As soon as he appears, so do his fans.
They come from all across town to snap a photo or just catch a glimpse of the local icon.
He doesn’t mind. All he has to do is stand in the middle of the road, and they’re astounded — plus, all the attention adds to his brand, which is fueled by a Facebook fan page and a merchandise line.
His name? Glenny, and he’s a wild turkey.
This 20-pound bird has built an empire in his hometown of Haddon Heights. With his energetic personality and social media-ready poses, he has brought the Camden County community together.
Glenny runs these streets. Well, at least one — Prospect Ridge Boulevard, a main road that connects the White Horse and Black Horse Pikes. He spends his mornings “directing traffic” on Prospect Ridge, or standing in the middle of the busy road with his feathers on full display. He moves for no one and intimidates the delivery trucks that dare to pass.
“You hear the turkey noise and just run to the window to spot him," said Katrina Klett, 24, who lives in a house that Glenny frequently visits. “Instead of ‘Where’s Waldo?’, it’s ‘Where’s Glenny?’”
“I always joke that we should get him a collar,” said Devin Stark, 24, who also lives on Prospect Ridge.
He’s frequently seen staring at his reflection in the side of Stark’s black Jeep and even tries to race her as she drives away.
“Nobody feeds him,” said Stark. “I don’t know why he chooses this road when there’s a whole park across the street."
Glenny mysteriously arrived in September, according to residents. There are three female turkeys that circle the area and a few more are scattered throughout the town. But none of them has as much spunk or notoriety as Glenny.
He was named by 9-year-old Gavin Gilliss, who would see the chonky bird “fabulously obstruct traffic," as Gavin’s dad, Matthew, put it, by standing in the middle of the road each morning, or sometimes helping the crossing guard, on his way to Glenview Avenue Elementary School.
“I said, if he was going to go through the trouble of showing up every morning to entertain us, then he should have a name,” Gilliss said. Gavin named him in honor of his school.
“I posted something on Facebook soon after, and the name seems to have stuck,” Gilliss said.
Gilliss specifically posted on the “Haddon Heights Turkey Talk” Facebook group, a private group with more than 730 members who post close to 10 times a day with photos of Glenny, other turkeys, and turkey-inspired memes.

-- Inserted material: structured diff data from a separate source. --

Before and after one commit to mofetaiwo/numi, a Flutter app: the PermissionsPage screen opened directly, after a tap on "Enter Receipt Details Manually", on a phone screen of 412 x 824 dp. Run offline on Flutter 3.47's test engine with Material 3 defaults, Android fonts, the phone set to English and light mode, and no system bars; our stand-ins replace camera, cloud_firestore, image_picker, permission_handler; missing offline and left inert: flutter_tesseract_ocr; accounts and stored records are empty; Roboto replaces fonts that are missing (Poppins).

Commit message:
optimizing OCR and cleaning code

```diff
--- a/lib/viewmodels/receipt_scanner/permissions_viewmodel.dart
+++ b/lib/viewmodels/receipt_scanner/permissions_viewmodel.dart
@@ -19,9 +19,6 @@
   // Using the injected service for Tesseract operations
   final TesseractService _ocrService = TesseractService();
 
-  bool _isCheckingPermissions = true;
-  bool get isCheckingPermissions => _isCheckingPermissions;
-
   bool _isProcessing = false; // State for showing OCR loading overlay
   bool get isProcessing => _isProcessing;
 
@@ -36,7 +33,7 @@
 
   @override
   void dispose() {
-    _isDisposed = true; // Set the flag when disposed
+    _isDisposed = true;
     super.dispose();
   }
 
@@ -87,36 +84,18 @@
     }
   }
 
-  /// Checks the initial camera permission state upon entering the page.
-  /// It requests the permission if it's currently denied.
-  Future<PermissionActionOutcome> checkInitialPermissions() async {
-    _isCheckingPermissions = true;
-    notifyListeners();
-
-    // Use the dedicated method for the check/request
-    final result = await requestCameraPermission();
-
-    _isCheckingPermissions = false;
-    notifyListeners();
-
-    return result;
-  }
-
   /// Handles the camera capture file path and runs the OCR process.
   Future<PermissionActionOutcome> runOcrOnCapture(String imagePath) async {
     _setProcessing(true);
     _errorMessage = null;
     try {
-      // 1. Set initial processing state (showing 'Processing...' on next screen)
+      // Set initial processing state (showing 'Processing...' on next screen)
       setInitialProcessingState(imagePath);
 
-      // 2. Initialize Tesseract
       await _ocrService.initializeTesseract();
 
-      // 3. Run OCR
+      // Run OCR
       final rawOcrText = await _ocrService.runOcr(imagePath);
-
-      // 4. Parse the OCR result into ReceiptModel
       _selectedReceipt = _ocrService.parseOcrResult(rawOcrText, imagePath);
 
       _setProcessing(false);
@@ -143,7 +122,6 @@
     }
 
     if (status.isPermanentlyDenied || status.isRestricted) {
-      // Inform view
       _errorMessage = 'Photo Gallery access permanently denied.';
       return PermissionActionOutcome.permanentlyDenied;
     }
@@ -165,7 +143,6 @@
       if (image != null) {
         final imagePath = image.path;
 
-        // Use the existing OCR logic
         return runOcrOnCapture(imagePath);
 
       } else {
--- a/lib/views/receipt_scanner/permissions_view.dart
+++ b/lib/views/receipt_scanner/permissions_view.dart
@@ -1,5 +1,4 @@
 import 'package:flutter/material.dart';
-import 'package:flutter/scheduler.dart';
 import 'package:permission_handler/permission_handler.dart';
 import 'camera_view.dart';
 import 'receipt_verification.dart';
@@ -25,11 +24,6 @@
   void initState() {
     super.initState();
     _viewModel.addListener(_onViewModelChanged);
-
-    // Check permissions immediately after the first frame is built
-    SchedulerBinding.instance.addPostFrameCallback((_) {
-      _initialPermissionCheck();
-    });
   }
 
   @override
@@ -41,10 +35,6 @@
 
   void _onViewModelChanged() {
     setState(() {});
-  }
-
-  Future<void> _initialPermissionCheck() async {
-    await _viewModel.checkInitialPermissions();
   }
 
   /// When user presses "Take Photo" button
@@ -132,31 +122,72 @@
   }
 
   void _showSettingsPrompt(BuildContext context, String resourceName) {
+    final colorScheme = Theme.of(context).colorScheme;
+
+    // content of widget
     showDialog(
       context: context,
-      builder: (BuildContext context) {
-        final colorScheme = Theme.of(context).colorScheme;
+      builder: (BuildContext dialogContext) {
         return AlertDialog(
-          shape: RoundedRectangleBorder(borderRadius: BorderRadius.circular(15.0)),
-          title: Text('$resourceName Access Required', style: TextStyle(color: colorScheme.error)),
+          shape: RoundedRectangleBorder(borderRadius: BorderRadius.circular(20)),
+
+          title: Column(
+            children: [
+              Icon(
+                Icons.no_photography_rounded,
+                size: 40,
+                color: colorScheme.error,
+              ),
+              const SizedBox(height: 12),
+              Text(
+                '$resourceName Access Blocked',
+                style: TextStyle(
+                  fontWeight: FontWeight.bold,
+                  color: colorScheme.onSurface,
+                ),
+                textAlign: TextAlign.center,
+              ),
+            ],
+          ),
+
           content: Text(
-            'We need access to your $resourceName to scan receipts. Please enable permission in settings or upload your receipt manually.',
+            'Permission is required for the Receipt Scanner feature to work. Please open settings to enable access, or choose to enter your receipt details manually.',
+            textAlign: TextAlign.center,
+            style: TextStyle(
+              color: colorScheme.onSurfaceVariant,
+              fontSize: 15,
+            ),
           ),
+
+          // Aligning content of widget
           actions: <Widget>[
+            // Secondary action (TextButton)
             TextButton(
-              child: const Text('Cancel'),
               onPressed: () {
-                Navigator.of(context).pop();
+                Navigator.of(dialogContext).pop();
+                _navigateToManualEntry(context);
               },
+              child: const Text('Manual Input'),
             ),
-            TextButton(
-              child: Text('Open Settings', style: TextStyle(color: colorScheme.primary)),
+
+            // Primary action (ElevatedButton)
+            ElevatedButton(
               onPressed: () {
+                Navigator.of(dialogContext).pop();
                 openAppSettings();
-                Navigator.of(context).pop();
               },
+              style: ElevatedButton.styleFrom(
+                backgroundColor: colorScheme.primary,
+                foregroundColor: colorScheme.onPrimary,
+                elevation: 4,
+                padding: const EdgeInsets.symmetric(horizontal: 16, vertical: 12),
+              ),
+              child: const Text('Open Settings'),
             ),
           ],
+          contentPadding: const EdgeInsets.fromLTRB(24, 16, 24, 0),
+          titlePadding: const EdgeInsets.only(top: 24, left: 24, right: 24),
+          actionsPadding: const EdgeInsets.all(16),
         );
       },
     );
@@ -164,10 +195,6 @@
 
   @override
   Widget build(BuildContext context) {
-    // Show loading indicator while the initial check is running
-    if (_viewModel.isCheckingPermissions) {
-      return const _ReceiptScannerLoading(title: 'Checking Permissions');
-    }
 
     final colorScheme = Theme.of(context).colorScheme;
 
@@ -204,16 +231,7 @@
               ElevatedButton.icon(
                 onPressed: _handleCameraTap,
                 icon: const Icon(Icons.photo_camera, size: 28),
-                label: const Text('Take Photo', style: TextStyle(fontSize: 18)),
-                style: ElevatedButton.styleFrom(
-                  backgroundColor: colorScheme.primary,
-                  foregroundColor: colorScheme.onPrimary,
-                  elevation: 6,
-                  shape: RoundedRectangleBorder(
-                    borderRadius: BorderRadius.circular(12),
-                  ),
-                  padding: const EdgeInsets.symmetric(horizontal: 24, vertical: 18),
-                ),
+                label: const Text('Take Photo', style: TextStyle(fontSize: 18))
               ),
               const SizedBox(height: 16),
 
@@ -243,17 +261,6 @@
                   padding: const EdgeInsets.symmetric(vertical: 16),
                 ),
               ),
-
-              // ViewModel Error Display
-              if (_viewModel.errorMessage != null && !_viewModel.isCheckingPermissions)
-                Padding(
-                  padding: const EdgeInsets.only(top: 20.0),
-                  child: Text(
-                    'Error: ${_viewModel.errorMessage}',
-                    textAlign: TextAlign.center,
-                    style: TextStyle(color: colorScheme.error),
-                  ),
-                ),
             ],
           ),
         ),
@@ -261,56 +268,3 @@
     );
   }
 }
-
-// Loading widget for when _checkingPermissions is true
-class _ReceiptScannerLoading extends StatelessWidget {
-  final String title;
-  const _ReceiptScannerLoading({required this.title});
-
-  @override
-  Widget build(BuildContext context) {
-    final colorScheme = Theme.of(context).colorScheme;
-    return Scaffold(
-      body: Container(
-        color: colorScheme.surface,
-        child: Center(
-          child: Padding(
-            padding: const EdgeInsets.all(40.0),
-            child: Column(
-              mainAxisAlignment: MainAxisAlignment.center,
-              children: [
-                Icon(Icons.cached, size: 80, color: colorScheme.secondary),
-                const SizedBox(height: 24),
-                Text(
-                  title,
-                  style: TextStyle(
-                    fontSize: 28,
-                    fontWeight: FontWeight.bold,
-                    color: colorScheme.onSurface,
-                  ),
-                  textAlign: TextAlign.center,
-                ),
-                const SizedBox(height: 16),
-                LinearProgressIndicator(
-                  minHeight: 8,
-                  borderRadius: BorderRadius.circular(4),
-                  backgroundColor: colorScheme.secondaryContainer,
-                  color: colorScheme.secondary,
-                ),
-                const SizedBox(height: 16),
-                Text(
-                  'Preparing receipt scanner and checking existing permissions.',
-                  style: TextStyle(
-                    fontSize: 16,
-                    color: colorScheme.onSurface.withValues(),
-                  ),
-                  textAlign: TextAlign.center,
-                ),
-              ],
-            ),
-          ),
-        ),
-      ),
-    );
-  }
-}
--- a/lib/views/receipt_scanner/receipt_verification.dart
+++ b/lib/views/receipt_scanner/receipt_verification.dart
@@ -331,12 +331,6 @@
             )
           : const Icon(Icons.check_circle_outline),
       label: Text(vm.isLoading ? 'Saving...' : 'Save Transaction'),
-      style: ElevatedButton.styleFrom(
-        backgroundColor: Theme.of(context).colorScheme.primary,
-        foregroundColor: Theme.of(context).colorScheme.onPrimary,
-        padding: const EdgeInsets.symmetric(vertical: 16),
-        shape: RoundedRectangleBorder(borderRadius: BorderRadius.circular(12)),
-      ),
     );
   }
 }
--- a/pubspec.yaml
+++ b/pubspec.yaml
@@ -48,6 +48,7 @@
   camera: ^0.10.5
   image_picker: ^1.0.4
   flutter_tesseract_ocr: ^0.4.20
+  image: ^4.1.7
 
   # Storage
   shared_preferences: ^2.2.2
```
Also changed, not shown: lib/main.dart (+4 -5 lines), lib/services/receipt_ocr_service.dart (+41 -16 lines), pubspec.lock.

“Here, it’s a sense of community,” said Korie Moore, who has three Glenny wannabes that frequent her backyard. “It’s people coming together for something lighthearted rather than arguing.”
People made magnets in his honor with the phrase “I like bold birds," and sold them on the Facebook page. The group had a “turkey photo contest” last month, in which residents submitted their favorite photo of Glenny, and the mayor voted on the best. The winner took home a turkey-theme gift basket.
Some even dressed up as Glenny for Halloween. Dan Angelino, 42, wore a turkey suit and chased a UPS truck.
The local Pretzel Factory created a version of Glenny accompanied by the words “Pardon me" for $10.
“In a weird way, you wouldn’t think a turkey would have this much of an impact on a town," Stark said.
New Jersey has from 20,000 to 23,000 wild turkeys, according to the state, and as the amount of open wooded area has diminished, it’s become more common to see them in the suburbs.
But life hasn’t always been easy for turkeys.
In the 16th century, close to 10 million wild turkeys wobbled and gobbled across North America. But as the human population grew, followed by over-hunting and deforestation, wild turkey populations dipped below 200,000, according to the National World Turkey Federation. By 1920, they had disappeared from 18 of the 39 states they originally occupied.
In the 1940s, the country began restoring the wild turkey population through farming and relocation, and by 1979, populations were back up to over 1.8 million. Today, the birds can be found in 49 states and the population is reaching 7 million.
There are so many of them that some towns are fed up. On average, New Jersey’s Division of Fish and Wildlife receives 106 complaints about nuisance turkeys each year, according to a spokesperson.
Toms River residents complain that the feathered flocks peck at their shiny cars and cause traffic jams. The fowl play even prompted a former major-league player to pipe up.
“They have come close to harming my family and friends, ruined my cars, trashed my yard, and much more,” wrote Todd Frazier, a former third baseman for the New York Yankees and Mets, on Twitter. Now, local officials are feeling pressured to relocate them.
Haddon Heights residents would never — the state has received only two complaints about turkeys in that area in the last five years.
But homeowners along Prospect Ridge do get fed up with the incessant honking from drivers asking the jerky turkey to move out of the street.
“People haven’t learned that he doesn’t move at all,” Katrina Klett said. “He really doesn’t do much besides eat and puff up."
What a life.
Still, Glenny hasn’t been able to convert his fan base away from eating turkey at Thanksgiving.
“I’m turkey over ham any day,” Klett said.